But there's a time to stop.

Reaching a point where the changes I was making were not time effecient, and the differences so minor comared to the time put in, I flattened the image, added a very soft colour gradient, even softer grain filter, and slightly adjusted the levels and curves. Adding my new 2012 watermark, and submitting it onto deviantart, I left it and went and played Skyrim.


Thursday, 5 January 2012

Thursday 5th January 2011 - Battle of Hastings analysis.

Well, may aswell start the new year the way the old one ended; with a post about sequential art!

This was my first 6 week assignment when I started back at uni proper, and went a bit mental with it. In short; I wanted to draw a comic which would fulfill my desire to draw viking-esque figures, while also cracking my fingers and getting dirty with inks.

These were the first tiny thumbnails... At this stage a lot of the panels are based around images either that I think will look cool, or that I have seen somewhere else or just merely want to draw. Each thumbnail probably took 5 minutes or less.

These were then blown up into an A5 copy of the same imagery, alongside this in sketchbooks I began to script it and search for reference images, be they from the internet, other artists work or photos taken myself.

I won't upload all 4 of these, as one suffices to prove my point. The next stage involved one hell of a critique - which are always good, and always demoralizing. Basically, I had no alternatives or variations on my page, it was a straight line from conception to finalization, something  which needed to be altered. Doing this, I drew 10 A3 pages of potential compositions, some clearly sorted in my head, others composed on the page... Once all these were drew, they were scanned in to the PC, and combined with any I had kept from the original A5 drafts, blew them up to what was effectively an A3 collage.

 Inbetween the digital collage and the final piece I had a last minute stab of realization that since recompiling the pages panel 1 was totally unnecessary, so a quick rethink and redraw was required...

The next stage was where it all slowly began to come together. Getting some clean A3 board, I lightboxed the A3 collage onto said board, blocking in the main forms in pencil, so that I may detail and ink them later. Which I did.
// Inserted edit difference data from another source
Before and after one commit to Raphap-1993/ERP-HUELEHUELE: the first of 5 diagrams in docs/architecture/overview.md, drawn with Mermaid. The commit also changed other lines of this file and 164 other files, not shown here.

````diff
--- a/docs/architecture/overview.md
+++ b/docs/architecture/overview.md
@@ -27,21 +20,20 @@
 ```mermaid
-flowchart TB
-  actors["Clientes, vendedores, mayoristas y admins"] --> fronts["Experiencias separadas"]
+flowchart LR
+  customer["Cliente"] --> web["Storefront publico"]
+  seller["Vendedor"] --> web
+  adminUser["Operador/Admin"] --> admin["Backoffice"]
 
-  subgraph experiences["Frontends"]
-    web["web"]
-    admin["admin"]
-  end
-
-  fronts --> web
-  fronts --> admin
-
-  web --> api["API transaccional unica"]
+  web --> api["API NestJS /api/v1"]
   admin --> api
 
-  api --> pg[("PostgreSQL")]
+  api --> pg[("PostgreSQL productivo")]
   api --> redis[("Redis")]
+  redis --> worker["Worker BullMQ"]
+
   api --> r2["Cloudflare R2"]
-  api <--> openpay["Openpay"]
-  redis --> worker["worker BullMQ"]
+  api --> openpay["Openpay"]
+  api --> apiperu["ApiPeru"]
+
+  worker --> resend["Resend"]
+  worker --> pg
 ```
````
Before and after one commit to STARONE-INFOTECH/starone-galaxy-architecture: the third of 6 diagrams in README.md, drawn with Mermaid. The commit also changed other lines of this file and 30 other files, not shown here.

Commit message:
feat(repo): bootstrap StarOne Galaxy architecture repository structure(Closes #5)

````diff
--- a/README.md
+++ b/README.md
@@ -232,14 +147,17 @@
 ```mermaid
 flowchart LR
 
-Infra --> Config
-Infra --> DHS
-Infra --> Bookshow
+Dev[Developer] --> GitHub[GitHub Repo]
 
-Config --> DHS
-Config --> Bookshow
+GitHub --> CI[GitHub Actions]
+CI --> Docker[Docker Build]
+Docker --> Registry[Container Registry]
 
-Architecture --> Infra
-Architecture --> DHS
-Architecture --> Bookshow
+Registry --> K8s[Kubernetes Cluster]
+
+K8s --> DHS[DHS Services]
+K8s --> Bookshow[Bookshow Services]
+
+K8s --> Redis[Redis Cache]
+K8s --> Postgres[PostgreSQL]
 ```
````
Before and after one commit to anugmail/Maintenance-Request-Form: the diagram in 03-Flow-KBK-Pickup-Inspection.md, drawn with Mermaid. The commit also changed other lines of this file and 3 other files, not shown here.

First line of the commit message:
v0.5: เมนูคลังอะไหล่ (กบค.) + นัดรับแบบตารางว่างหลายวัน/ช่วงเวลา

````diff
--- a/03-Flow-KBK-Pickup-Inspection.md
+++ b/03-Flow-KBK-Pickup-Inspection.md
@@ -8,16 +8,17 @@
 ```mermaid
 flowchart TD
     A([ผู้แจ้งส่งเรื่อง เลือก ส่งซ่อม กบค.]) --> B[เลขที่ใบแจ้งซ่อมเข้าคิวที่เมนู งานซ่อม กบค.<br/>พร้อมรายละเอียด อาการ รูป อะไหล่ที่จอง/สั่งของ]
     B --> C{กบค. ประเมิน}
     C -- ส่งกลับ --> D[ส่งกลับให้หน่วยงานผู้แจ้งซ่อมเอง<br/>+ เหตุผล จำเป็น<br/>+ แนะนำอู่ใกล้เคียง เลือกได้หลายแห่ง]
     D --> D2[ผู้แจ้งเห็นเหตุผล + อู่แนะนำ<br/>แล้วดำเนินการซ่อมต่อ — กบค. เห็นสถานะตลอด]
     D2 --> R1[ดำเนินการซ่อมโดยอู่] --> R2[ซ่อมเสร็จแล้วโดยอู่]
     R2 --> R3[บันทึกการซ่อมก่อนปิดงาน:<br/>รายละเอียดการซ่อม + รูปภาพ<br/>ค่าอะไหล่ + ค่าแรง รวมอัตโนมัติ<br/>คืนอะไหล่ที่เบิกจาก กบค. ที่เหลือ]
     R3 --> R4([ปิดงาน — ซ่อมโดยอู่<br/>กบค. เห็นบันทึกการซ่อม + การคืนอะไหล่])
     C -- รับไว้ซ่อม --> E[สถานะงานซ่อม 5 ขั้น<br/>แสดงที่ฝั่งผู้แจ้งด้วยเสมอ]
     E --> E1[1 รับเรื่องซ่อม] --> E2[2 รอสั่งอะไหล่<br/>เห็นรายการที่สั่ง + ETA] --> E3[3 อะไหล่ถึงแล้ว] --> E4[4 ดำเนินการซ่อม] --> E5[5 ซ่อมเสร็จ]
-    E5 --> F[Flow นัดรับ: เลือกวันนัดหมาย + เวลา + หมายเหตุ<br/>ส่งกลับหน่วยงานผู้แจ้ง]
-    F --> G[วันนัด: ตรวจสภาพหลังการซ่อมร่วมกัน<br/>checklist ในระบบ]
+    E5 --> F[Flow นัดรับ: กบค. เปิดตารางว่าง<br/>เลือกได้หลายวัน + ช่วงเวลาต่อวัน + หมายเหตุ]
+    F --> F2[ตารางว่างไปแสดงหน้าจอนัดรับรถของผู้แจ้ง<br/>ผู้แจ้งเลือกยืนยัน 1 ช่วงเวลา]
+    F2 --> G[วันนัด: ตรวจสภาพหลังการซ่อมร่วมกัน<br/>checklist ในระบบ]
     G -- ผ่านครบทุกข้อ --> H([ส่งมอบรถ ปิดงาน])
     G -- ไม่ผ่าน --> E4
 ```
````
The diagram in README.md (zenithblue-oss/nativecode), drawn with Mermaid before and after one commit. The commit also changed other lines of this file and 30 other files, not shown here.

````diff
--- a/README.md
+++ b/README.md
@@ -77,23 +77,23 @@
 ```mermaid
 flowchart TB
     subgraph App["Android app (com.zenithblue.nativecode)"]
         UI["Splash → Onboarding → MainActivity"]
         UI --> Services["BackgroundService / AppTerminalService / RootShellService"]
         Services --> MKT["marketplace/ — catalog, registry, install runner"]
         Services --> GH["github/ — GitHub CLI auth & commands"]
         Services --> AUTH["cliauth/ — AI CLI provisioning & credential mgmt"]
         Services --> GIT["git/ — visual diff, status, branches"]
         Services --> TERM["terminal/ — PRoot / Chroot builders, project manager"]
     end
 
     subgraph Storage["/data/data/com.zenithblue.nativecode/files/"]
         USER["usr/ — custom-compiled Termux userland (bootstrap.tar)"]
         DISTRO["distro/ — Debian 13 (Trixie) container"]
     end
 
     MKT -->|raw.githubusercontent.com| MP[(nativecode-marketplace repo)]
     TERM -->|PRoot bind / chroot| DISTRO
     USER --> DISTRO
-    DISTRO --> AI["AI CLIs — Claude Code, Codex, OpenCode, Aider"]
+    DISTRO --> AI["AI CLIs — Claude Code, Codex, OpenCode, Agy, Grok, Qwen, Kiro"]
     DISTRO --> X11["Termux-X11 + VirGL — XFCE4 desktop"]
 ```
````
All was done with dip nibs and indian ink.

To make do on the critique received on my previous graphic novels, I decided it would be best to add all the text digitally, so that Any editing necessary could be conducted as easily as possible.

The last thing I done concerning this was a quick test to see how digital colours affected the novel, and general explorations in that area.

Happy new year folks!